District IV


July 23, 2013 


Hon. Richard G. Niess

Circuit Court Judge, Br 9

215 South Hamilton, Rm 5103

Madison, WI  53703


Carlo Esqueda

Clerk of Circuit Court

Room 1000

215 South Hamilton

Madison, WI  53703

Jody J. Schmelzer

Assistant Attorney General

P.O. Box 7857

Madison, WI  53707-7857


Gregory M. Weber

Assistant Attorney General

P.O. Box 7857

Madison, WI  53707-7857


Jevon Jackson 299078

Columbia Corr. Inst.

P.O. Box 900

Portage, WI  53901-0900


You are hereby notified that the Court has entered the following opinion and order: 









Jevon Jackson v. Gary Hamblin (L.C. # 2012CV696)




Before Lundsten, P.J., Sherman and Kloppenburg, JJ.  

Jevon Jackson appeals an order denying his motion for reconsideration in which Jackson sought permission to amend his complaint.  Upon our review of the parties’ briefs and the record, we conclude at conference that this case is appropriate for summary disposition.  See Wis. Stat. Rule 809.21 (2011-12).  We summarily affirm. 

Jackson’s complaint sought a declaratory judgment and an injunction challenging Wis. Admin.
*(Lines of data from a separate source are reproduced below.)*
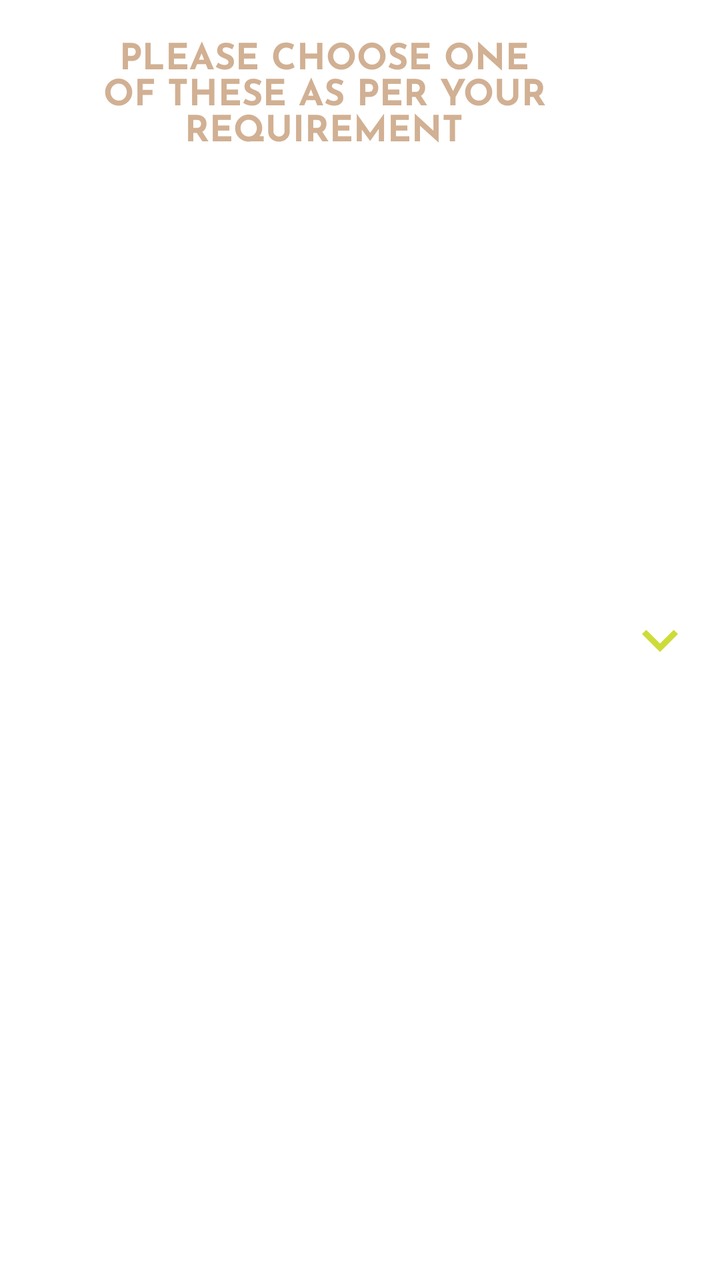
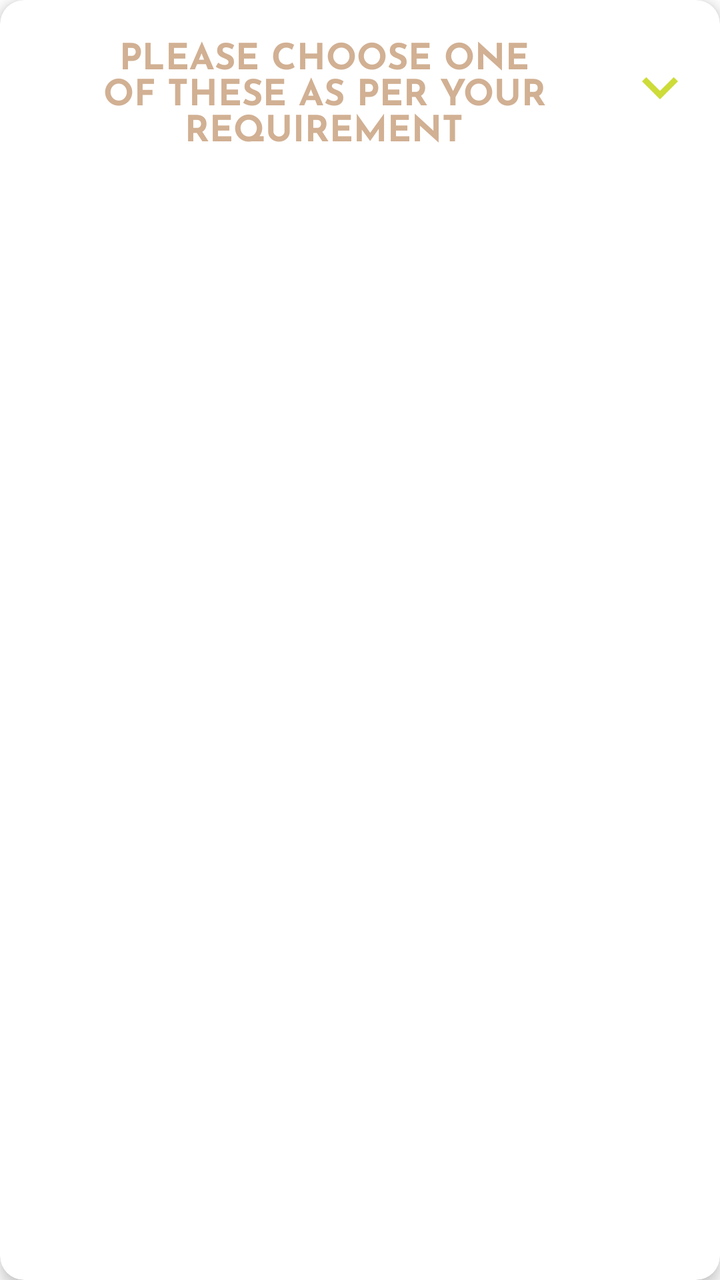

An Android layout rendered at two revisions. The XML below is the earlier revision; the diff shows what the commit changed to produce the second picture.
<!-- AndroidManifest.xml: application theme Theme.PhysicsMate -->
<!-- res/layout/notes_item_topic.xml -->
<?xml version="1.0" encoding="utf-8"?>
<LinearLayout xmlns:android="http://schemas.android.com/apk/res/android"
              android:orientation="horizontal"
              android:padding="12dp"
              android:layout_width="match_parent"
              android:layout_height="wrap_content"
              android:background="?attr/selectableItemBackground">

    <TextView
            android:id="@+id/topic_name"
            style="@style/custom_textView"
            android:padding="0dp"
            android:layout_margin="0dp"
            android:layout_weight="1"/>

    <ImageView
            android:id="@+id/topic_arrow"
            android:layout_width="36dp"
            android:layout_height="36dp"
            android:layout_gravity="center"
            android:src="@drawable/baseline_keyboard_arrow_down_24"/>
</LinearLayout>
<!-- resources referenced by this layout -->
<resources>
  <!-- drawable baseline_keyboard_arrow_down_24 (drawable) -->
  <vector xmlns:android="http://schemas.android.com/apk/res/android" android:height="24dp" android:tint="#CDDC39" android:viewportHeight="24" android:viewportWidth="24" android:width="24dp">
        
      <path android:fillColor="@android:color/white" android:pathData="M7.41,8.59L12,13.17l4.59,-4.58L18,10l-6,6 -6,-6 1.41,-1.41z"/>
      
  </vector>
  <style name="custom_textView" parent="Widget.AppCompat.TextView">
          <item name="android:layout_width">match_parent</item>
          <item name="android:layout_height">wrap_content</item>
          <item name="android:layout_marginStart">15dp</item>
          <item name="android:layout_marginEnd">15dp</item>
          <item name="android:layout_marginTop">25dp</item>
          <item name="android:layout_marginBottom">10dp</item>
          <item name="android:fontFamily">@font/sans_bold</item>
          <item name="android:gravity">center_horizontal|center_vertical</item>
          <item name="android:text">Please choose one of these as per your requirement</item>
          <item name="android:textAllCaps">true</item>
          <item name="android:textColor">@color/text_question</item>
          <item name="android:textSize">18sp</item>
      </style>
  <color name="text_question">#D1B093</color>
  <color name="purple_500">#FF6200EE</color>
  <color name="purple_700">#FF3700B3</color>
  <color name="white">#FFFFFFFF</color>
  <color name="teal_200">#FF03DAC5</color>
  <color name="teal_700">#FF018786</color>
  <color name="black">#FF000000</color>
  <style name="CustomActivityAnimation" parent="@android:style/Animation.Activity">
          <item name="android:activityOpenEnterAnimation">@anim/slide_in_right</item>
          <item name="android:activityOpenExitAnimation">@anim/slide_out_left</item>
          <item name="android:activityCloseEnterAnimation">@anim/slide_in_left</item>
          <item name="android:activityCloseExitAnimation">@anim/slide_out_right</item>
      </style>
  <!-- drawable btn_enabled (drawable) -->
  <?xml version="1.0" encoding="utf-8"?>
  <selector xmlns:android="http://schemas.android.com/apk/res/android">
      <item android:state_pressed="true">
          <shape android:shape="rectangle">
              <solid android:color="@color/app_bg" />
              <stroke android:width="2.5dp" android:color="@color/yellow_num_answer" />
              <corners android:radius="25dp" />
          </shape>
      </item>
  
      <item android:state_enabled="true">
          <shape android:shape="rectangle">
              <solid android:color="@color/yellow_num_answer" />
              <corners android:radius="25dp" />
          </shape>
      </item>
  
  
      <item android:state_enabled="false">
          <shape android:shape="rectangle">
              <solid android:color="@color/grey_disable" />
              <corners android:radius="25dp" />
          </shape>
      </item>
  
  </selector>
  <!-- drawable dynamic_text (drawable) -->
  <?xml version="1.0" encoding="utf-8"?>
  <selector xmlns:android="http://schemas.android.com/apk/res/android">
  
      <item android:state_pressed="true" android:color="@color/yellow_num_answer" android:fontFamily="@font/sans_bold"/>
      <item android:state_pressed="false" android:color="@color/app_bg" android:fontFamily="@font/sans_bold"/>
      <item android:state_enabled="false" android:color="@color/grey_disable" android:fontFamily="@font/sans_bold"/>
      <item android:fontFamily="@font/sans_bold" />
  </selector>
  <color name="text_hint">#A3A3A3</color>
  <color name="app_bg">#282b2d</color>
  <color name="yellow_num_answer">#CDDC39</color>
  <color name="grey_disable">#AEAEAE</color>
</resources>

<!-- the commit's change to res/layout/notes_item_topic.xml (unified diff, before → after) -->
@@ -1,22 +1,38 @@
 <?xml version="1.0" encoding="utf-8"?>
-<LinearLayout xmlns:android="http://schemas.android.com/apk/res/android"
-              android:orientation="horizontal"
-              android:padding="12dp"
-              android:layout_width="match_parent"
-              android:layout_height="wrap_content"
-              android:background="?attr/selectableItemBackground">
+<androidx.cardview.widget.CardView
+        xmlns:android="http://schemas.android.com/apk/res/android"
+        xmlns:card_view="http://schemas.android.com/apk/res-auto"
+        android:layout_width="match_parent"
+        android:layout_height="wrap_content"
+        android:layout_marginBottom="12dp"
+        android:layout_marginEnd="12dp"
+        android:layout_marginStart="12dp"
+        android:layout_marginTop="12dp"
+        card_view:cardCornerRadius="12dp"
+        card_view:cardElevation="4dp">
 
-    <TextView
-            android:id="@+id/topic_name"
-            style="@style/custom_textView"
-            android:padding="0dp"
-            android:layout_margin="0dp"
-            android:layout_weight="1"/>
+    <LinearLayout
+            android:orientation="horizontal"
+            android:padding="12dp"
+            android:layout_width="match_parent"
+            android:layout_height="wrap_content"
+            android:background="?attr/selectableItemBackground">
 
-    <ImageView
-            android:id="@+id/topic_arrow"
-            android:layout_width="36dp"
-            android:layout_height="36dp"
-            android:layout_gravity="center"
-            android:src="@drawable/baseline_keyboard_arrow_down_24"/>
-</LinearLayout>
+        <TextView
+                android:id="@+id/topic_name"
+                style="@style/custom_textView"
+                android:padding="0dp"
+                android:layout_margin="0dp"
+                android:layout_weight="1"/>
+
+        <ImageView
+                android:id="@+id/topic_arrow"
+                android:layout_width="36dp"
+                android:layout_height="36dp"
+                android:layout_gravity="center"
+                android:src="@drawable/baseline_keyboard_arrow_down_24"/>
+
+
+    </LinearLayout>
+
+</androidx.cardview.widget.CardView>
Code § DOC 309.466 regarding prisoner release accounts.  The complaint alleged that the rule constituted an improper regulatory taking and violated the common law rule against creation of an “impossible trust.”  The circuit court concluded that the complaint failed to state a claim on which relief could be granted.[1]  Jackson then filed a motion for reconsideration and a supplement to the motion requesting leave to amend the complaint to add a claim that the department exceeded its authority when it enacted § DOC 309.466.  The circuit court denied the motion, and Jackson appeals.

Whether to grant a party leave to amend a pleading is a discretionary determination left to the circuit court and is reviewed only for an erroneous exercise of discretion.  Hess v. Fernandez, 2005 WI 19, ¶12, 278 Wis. 2d 283, 692 N.W.2d 655.  When leave to amend is sought after a case has been dismissed, there is no presumption in favor of allowing amendments.  Mach v. Allison, 2003 WI App 11, ¶27, 259 Wis. 2d 686, 656 N.W.2d 766 (WI App 2002).  Rather, the party seeking leave to amend must present a sufficient reason to overcome the value of the finality of the judgment.  Id. 

The circuit court properly exercised its discretion when it denied Jackson’s motion to amend the complaint because the motion was untimely.  The motion sought to present a completely new legal theory after the action had already been dismissed.  Jackson argues that he attempted, in his brief opposing the motion to dismiss, to amend his complaint prior to dismissal.  In the brief, Jackson said:

In the alternative, if the Court finds that both claims should be dismissed for failure to state a claim, plaintiff requests that he be allowed to submit an Amended Complaint (under Wis. Stats. § 802.09) to correct any deficiencies as to his Regulatory Taking claim. 

This fleeting reference to amending the complaint cannot be construed as a motion for leave to amend the complaint for two reasons.  First, it was contained in a brief and a brief is not a motion.  Second, the brief only requested permission to correct deficiencies in the regulatory taking claim, not permission to raise an entirely new theory.

IT IS ORDERED that the order is summarily affirmed under Wis. Stat. Rule 809.21 (2011-12).


Diane M. Fremgen

Clerk of Court of Appeals

[1]  By previous order, this court concluded that the notice of appeal was not timely filed to challenge the order dismissing the complaint.  Our jurisdiction is limited to review of the order denying reconsideration in which Jackson sought permission to amend the complaint.